10.            If any Information Recipient (a) is subpoenaed in another action, or (b) is served with a demand in another action to which he or she is a party or (c) is served with any legal process by one not a party to this action seeking Confidential Information, the person receiving such subpoena, demand or legal process shall give prompt written notice thereof including a copy of the subpoena, demand or legal process, by hand or telecopier, to the attorneys for the defendant and defendant shall object to its production to the extent permitted by law and shall provide a full and complete copy of this Order in opposing such subpoena, demand or legal process.

11.            Plaintiff, plaintiff’s attorneys, _________ (or any other expert) and their respective agents, servants, employees and representatives are bound by this Order and are hereby enjoined and restrained from in any way interfering with or affecting defendant’s or _______’s contractual rights.

12.            A violation of this Order by the plaintiff, plaintiff’s attorney, plaintiff’s expert(s), or any other Information Recipient shall be grounds for an application by defendant or permissible by law.

13.            The undersigned are authorized to sign this Agreement as above represented.

14.            At the conclusion of this matter, all confidential documents received by plaintiff shall be returned to defendant’s counsel.

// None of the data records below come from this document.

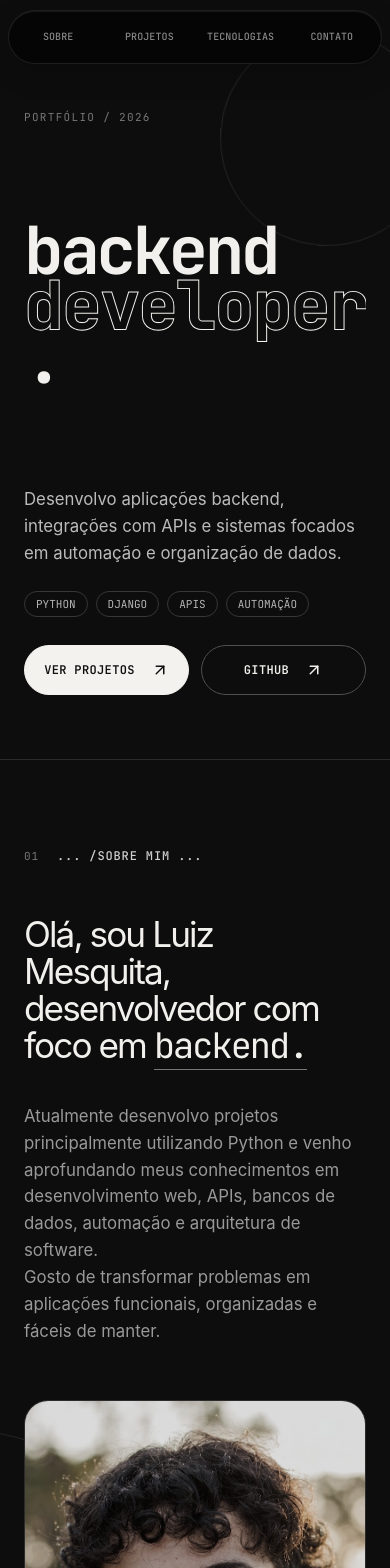
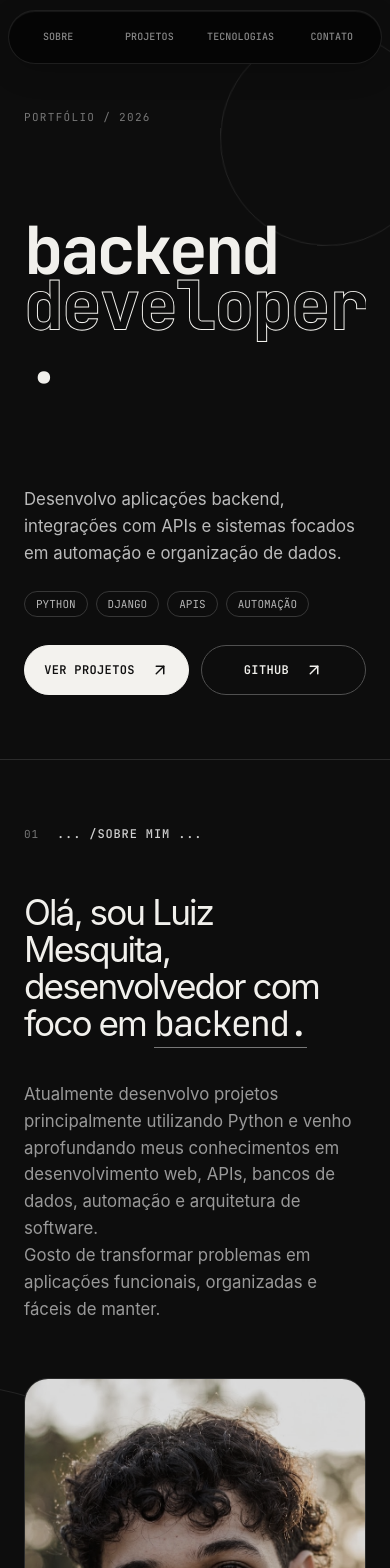
Before and after one commit to mesql1/portfolio_luiz, a Next.js app: page / in a window 390 px wide. Shown: the top 1568 px of the page. Built offline with nearby package versions, Linux system fonts and the light colour scheme.

Commit message:
Reduz espaçamento entre as seções

```diff
--- a/app/globals.css
+++ b/app/globals.css
@@ -39,7 +39,7 @@ button,a { -webkit-tap-highlight-color:transparent; }
 .scroll-cue { position:absolute; z-index:2; right:clamp(24px,5vw,86px); top:51%; display:flex; flex-direction:column; align-items:center; gap:8px; font:9px/1 var(--mono); letter-spacing:.15em; color:#777; opacity:0; animation:hero-cue-in .65s 1.35s ease both,bob 2.2s 2s ease-in-out infinite; }
 .orbit { position:absolute; border:1px solid rgba(255,255,255,.095); border-radius:50%; pointer-events:none; }
 .orbit--hero { width:min(55vw,850px); aspect-ratio:1; right:-17vw; top:2vh; opacity:0; animation:hero-orbit-in 1.8s .25s cubic-bezier(.22,1,.36,1) both,hero-orbit-drift 9s 2.05s ease-in-out infinite; }
-.section { position:relative; padding:clamp(100px,12vw,180px) clamp(24px,5vw,86px); border-bottom:1px solid var(--line); overflow:hidden; }
+.section { position:relative; padding:clamp(72px,6.5vw,112px) clamp(24px,5vw,86px); border-bottom:1px solid var(--line); overflow:hidden; }
 .section-title { display:flex; align-items:center; gap:18px; margin-bottom:clamp(60px,8vw,110px); font:11px/1 var(--mono); color:#777; text-transform:uppercase; letter-spacing:.08em; }
 .section-title h2 { margin:0; font:500 12px/1 var(--mono); color:#d0d0d0; }
 .section-title__line { height:1px; flex:1; background:var(--line); }
@@ -168,7 +168,7 @@ footer { min-height:180px; display:grid; grid-template-columns:1fr auto 1fr; ali
   .about-grid,.github-section { grid-template-columns:1fr; }.github-code { order:2; }.tech-grid { grid-template-columns:1fr 1fr; grid-template-areas:"a a" "b c" "d e"; }.coming-soon { grid-template-columns:70px 1fr; }.coming-soon code { display:none; }
 }
 @media (max-width:600px) {
-  .nav-shell { top:10px; padding:0 8px; }.nav-links { width:min(100%,420px); gap:1px; padding:4px; font-size:10px; }.nav-links::before { top:4px; height:44px; }.nav-links>a { flex:1; min-height:44px; padding:0 7px; letter-spacing:.01em; }.hero { min-height:760px; padding-top:112px; }.hero__eyebrow span:last-child { display:none; }.hero h1 { margin:7vh 0; font-size:clamp(3.45rem,17vw,5.2rem); line-height:.82; }.hero h1 span:last-child { padding-left:0; }.hero__bottom { gap:28px; }.hero__actions { align-items:stretch; }.button { min-height:50px; padding:0 18px; }.hero__actions .button { flex:1; }.section { padding-top:90px; padding-bottom:90px; }.section-title { margin-bottom:54px; }.section-title__line { display:none; }
+  .nav-shell { top:10px; padding:0 8px; }.nav-links { width:min(100%,420px); gap:1px; padding:4px; font-size:10px; }.nav-links::before { top:4px; height:44px; }.nav-links>a { flex:1; min-height:44px; padding:0 7px; letter-spacing:.01em; }.hero { min-height:760px; padding-top:112px; }.hero__eyebrow span:last-child { display:none; }.hero h1 { margin:7vh 0; font-size:clamp(3.45rem,17vw,5.2rem); line-height:.82; }.hero h1 span:last-child { padding-left:0; }.hero__bottom { gap:28px; }.hero__actions { align-items:stretch; }.button { min-height:50px; padding:0 18px; }.hero__actions .button { flex:1; }.section { padding-top:68px; padding-bottom:68px; }.section-title { margin-bottom:54px; }.section-title__line { display:none; }
   .project-card--scroll { padding-bottom:100px; }.project-card__sticky { gap:30px; }.project-card h3 { font-size:2.65rem; }.project-evidence__tabs { gap:5px; }.project-evidence__tabs button { min-height:36px; flex:1 0 auto; }.project-evidence__panel { min-height:126px; }.project-carousel__stage { display:block; padding:18px 0 28px; }.project-carousel__slot--side { display:none; }.project-carousel__slot--center { width:100%; margin:0 auto; }.project-carousel__slot--center .project-visual { min-height:380px; border-radius:20px; }.carousel-arrow { width:48px; height:48px; }.carousel-arrow--left { left:6px; }.carousel-arrow--right { right:6px; }.project-carousel figcaption { gap:10px; font-size:10px; }.carousel-dots button { width:20px; }.carousel-dots button.active { width:34px; }.discord-ui { grid-template-columns:48px 1fr; }.discord-sidebar { padding:18px 8px; }.discord-sidebar b,.discord-sidebar span { width:28px;height:28px; }.discord-content { padding:18px 12px; }.finance-ui { padding:26px 18px; }.bars { height:150px; }.finance-list { flex-wrap:wrap; }.coming-soon { grid-template-columns:1fr; padding:28px; }.coming-soon>span { font-size:2rem; }
   .about-grid { gap:55px; }.about-copy .lead { font-size:2.2rem; }.identity-card { min-height:430px; }.tech-intro { align-items:flex-start; flex-direction:column; }.tech-intro h2 { font-size:3.5rem; }.tech-grid { grid-template-columns:1fr; grid-template-areas:"a" "b" "c" "d" "e"; }.tech-group { min-height:180px; }.github-section { min-height:740px; }.github-copy h2 { font-size:7rem; }.contact-section { min-height:680px; }.contact-section h2 { font-size:4.1rem; }.social-list { grid-template-columns:repeat(2,minmax(0,1fr)); }.social-link { min-height:92px; padding:14px 7px; flex-direction:column; justify-content:center; gap:10px; text-align:center; }.social-link:nth-child(odd) { border-right:1px solid #333; }.social-link:nth-child(even) { border-right:0; }.social-link:nth-child(-n+4) { border-bottom:1px solid #333; }.social-link:last-child { border-right:1px solid #333; border-bottom:0; }.social-link:hover:not([aria-disabled="true"]) { padding:14px 7px; }.social-link>span { flex-direction:column; gap:7px; }.social-link>svg { display:none; } footer { grid-template-columns:1fr; text-align:left; } footer p:last-child { text-align:left; }
 }
```
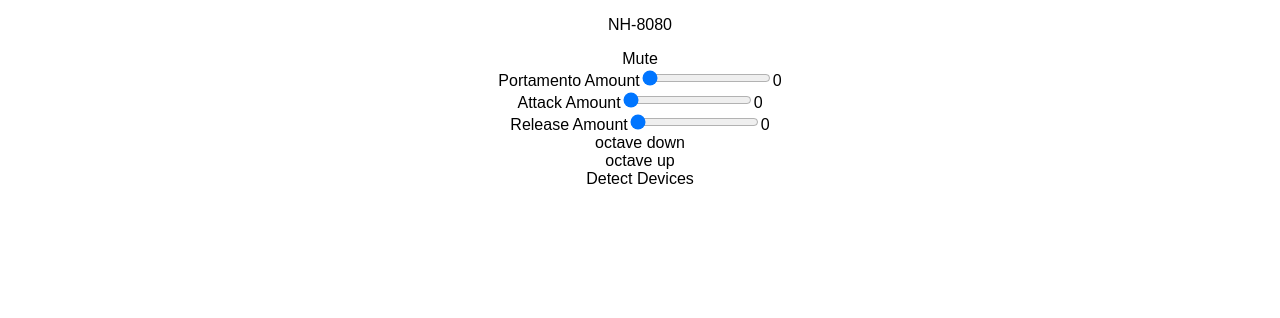
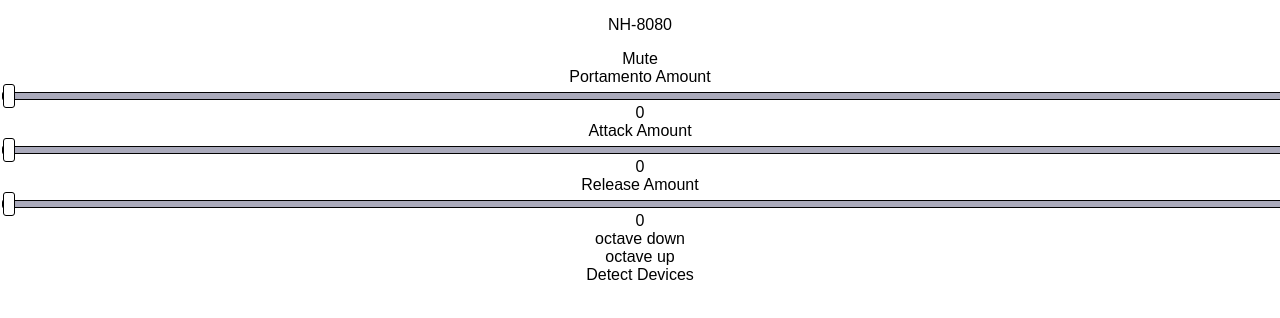
Before and after one commit to natotthomer/synth-toy, a React (Create React App) app: page / in a window 1280 px wide. Shown: the top 318 px of the page. Built offline with nearby package versions, Linux system fonts and the light colour scheme.

Commit message:
style sliders

```diff
--- a/src/App.css
+++ b/src/App.css
@@ -26,3 +26,106 @@
 .standard-slider {
   cursor: pointer;
 }
+
+input[type=range] {
+  -webkit-appearance: none; /* Hides the slider so that custom slider can be made */
+  width: 100%; /* Specific width is required for Firefox. */
+  background: transparent; /* Otherwise white in Chrome */
+}
+
+input[type=range]::-webkit-slider-thumb {
+  -webkit-appearance: none;
+}
+
+input[type=range]:focus {
+  outline: none; /* Removes the blue border. You should probably do some kind of focus styling for accessibility reasons though. */
+}
+
+input[type=range]::-ms-track {
+  width: 100%;
+  cursor: pointer;
+
+  /* Hides the slider so custom styles can be added */
+  background: transparent;
+  border-color: transparent;
+  color: transparent;
+}
+
+input[type=range]::-webkit-slider-thumb {
+  -webkit-appearance: none;
+  border: 1px solid #000000;
+  height: 24px;
+  width: 12px;
+  border-radius: 3px;
+  background: #ffffff;
+  cursor: pointer;
+  margin-top: -9px; /* You need to specify a margin in Chrome, but in Firefox and IE it is automatic */
+}
+
+/* All the same stuff for Firefox */
+input[type=range]::-moz-range-thumb {
+  border: 1px solid #000000;
+  height: 36px;
+  width: 16px;
+  border-radius: 3px;
+  background: #ffffff;
+  cursor: pointer;
+}
+
+/* All the same stuff for IE */
+input[type=range]::-ms-thumb {
+  border: 1px solid #000000;
+  height: 36px;
+  width: 16px;
+  border-radius: 3px;
+  background: #ffffff;
+  cursor: pointer;
+}
+
+input[type=range]::-webkit-slider-runnable-track {
+  width: 100%;
+  height: 8.4px;
+  cursor: pointer;
+  background: #AAAABB;
+  border-radius: 1.3px;
+  border: 0.2px solid #010101;
+}
+
+input[type=range]:focus::-webkit-slider-runnable-track {
+  background: #AAAABB;
+}
+
+input[type=range]::-moz-range-track {
+  width: 100%;
+  height: 8.4px;
+  cursor: pointer;
+  background: #3071a9;
+  border-radius: 1.3px;
+  border: 0.2px solid #010101;
+}
+
+input[type=range]::-ms-track {
+  width: 100%;
+  height: 8.4px;
+  cursor: pointer;
+  background: transparent;
+  border-color: transparent;
+  border-width: 16px 0;
+  color: transparent;
+}
+input[type=range]::-ms-fill-lower {
+  background: #2a6495;
+  border: 0.2px solid #010101;
+  border-radius: 2.6px;
+}
+input[type=range]:focus::-ms-fill-lower {
+  background: #3071a9;
+}
+input[type=range]::-ms-fill-upper {
+  background: #3071a9;
+  border: 0.2px solid #010101;
+  border-radius: 2.6px;
+}
+input[type=range]:focus::-ms-fill-upper {
+  background: #367ebd;
+}
--- a/src/components/synth/synth.js
+++ b/src/components/synth/synth.js
@@ -117,7 +117,7 @@
           <Input
           min={0}
           max={1}
-          step={0.01}
+          step={0.001}
             visibleName={'Portamento Amount'}
             onChange={this.handlePortamentoTimeChange}
             value={this.props.portamento.value} />
```
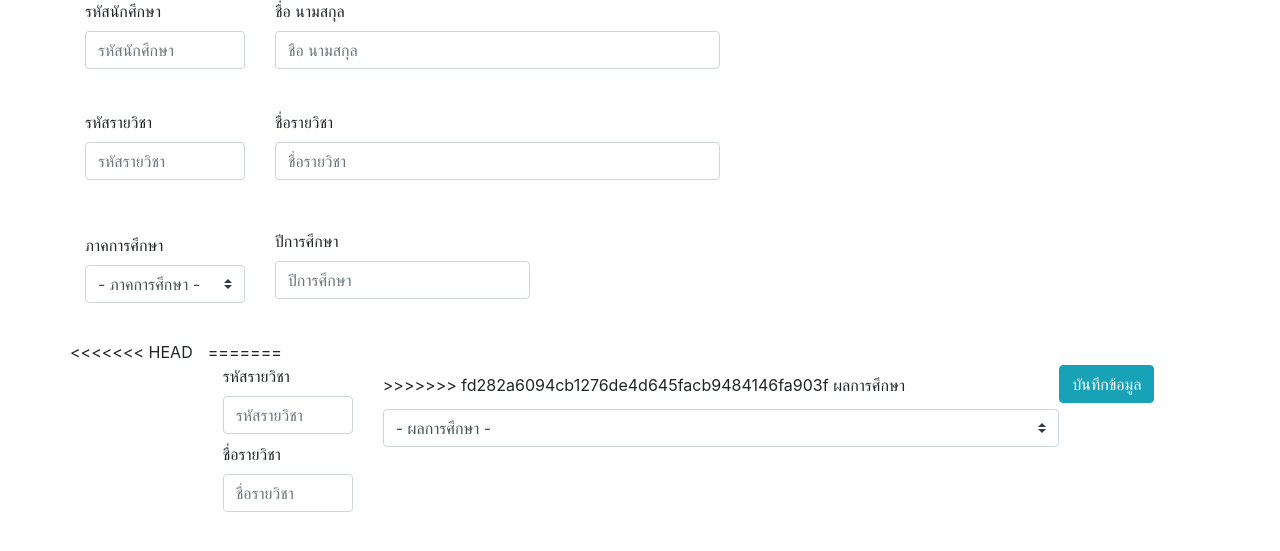
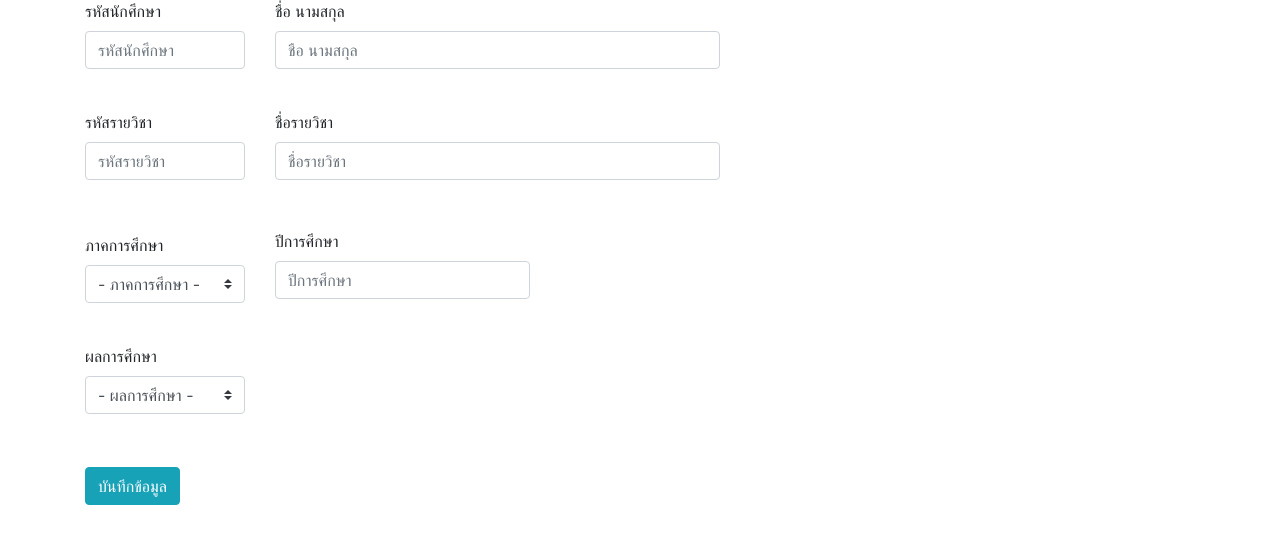
Before and after one commit to swewu/group4, a CodeIgniter app: page /group4/index.php/subject/add in a window 1280 px wide. Shown: the part 89-640 px from the top of the page. Run offline with CodeIgniter, Linux system fonts and the light colour scheme.

Commit message:
แก้หน้ากรอก

```diff
--- a/application/views/AddSubject.php
+++ b/application/views/AddSubject.php
@@ -56,27 +56,11 @@
                 </div>
 
 
+
                 <div class="row" style ="margin-top:25px;">
-<<<<<<< HEAD
                     <div class="col-md-2">
-=======
-                    <div class="col">
-                        <div class="form-group mb-2">
-                            <label for="exampleInputEmail1">รหัสรายวิชา</label>
-                            <input type="text" name="courseid" class="form-control" id="exampleInputEmail1" aria-describedby="emailHelp" placeholder="รหัสรายวิชา">
-                        </div>
-                    </div>
-                    <div class="col">
-                        <div class="form-group mb-4">
-                            <label for="exampleInputEmail1">ชื่อรายวิชา</label>
-                            <input type="text" name="courseName" class="form-control" id="exampleInputEmail1" aria-describedby="emailHelp" placeholder="ชื่อรายวิชา">
-                        </div>
-                    </div>
-                </div>
-                <div class="row" style ="margin-top:25px;">
-                    <div class="col">
->>>>>>> fd282a6094cb1276de4d645facb9484146fa903f
-                         <label class="my-2 mr-1" for="inlineFormCustomSelectPref">ผลการศึกษา</label>
+
+                         <label class="my-1 mr-2" for="inlineFormCustomSelectPref">ผลการศึกษา</label>
                             <select class="custom-select my-1 mr-sm-2" name="grade" id="inlineFormCustomSelectPref">
                                 <option selected>- ผลการศึกษา -</option>
                                 <option value="1">W</option>
```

I hereby consent to the form and entry of the within Protective Order and certify that I shall discuss the terms hereof with my client, so that my client will understand the requirements set forth herein.


(INSERT PLAINTIFF’S ATTORNEY),                                  WILENTZ, GOLDMAN & SPITZER
A Professional Corporation

  By:                   __________________                                    By:                   ________________
     Attorney for Plaintiff                                                            Attorney for Defendant

Address:                                                                                    Address:
(INSERT ATTORNEY ADDRESS)                                        P.O. Box 10
90 Woodbridge Center Drive
Woodbridge, NJ  07095      


            In witness whereof, (INSERT PLAINTIFF’S EXPERT/ACCOUNTANT), by its’ duly authorized employee had caused this Agreement to be executed.


_____________________                  __________________________________

Dated:                                                  _________________, CPA
For _____________





                        I have been provided with and have read the Order annexed hereto, and I acknowledge and agree to the following terms and provisions:


1.  To be bound by the Order and by all of its terms and provisions; and

2.  All Confidential Information obtained or disclosed to me will be used only for the prosecution or defense of this action in accordance with the terms and provisions of the Order and for no other purposes; and

3.  I will take all  necessary steps to protect all Confidential Information during the pendency of this action and after the termination of this action; and

4.  I will not disclose the Confidential Information to any person for any reason whatsoever pursuant to the terms of the Order.


Dated:                                                                               ________________________________
Information Recipient (Signature)


Print Name



Telephone Number

Telecopier Number  

Leave a Message

Contact Form Homepage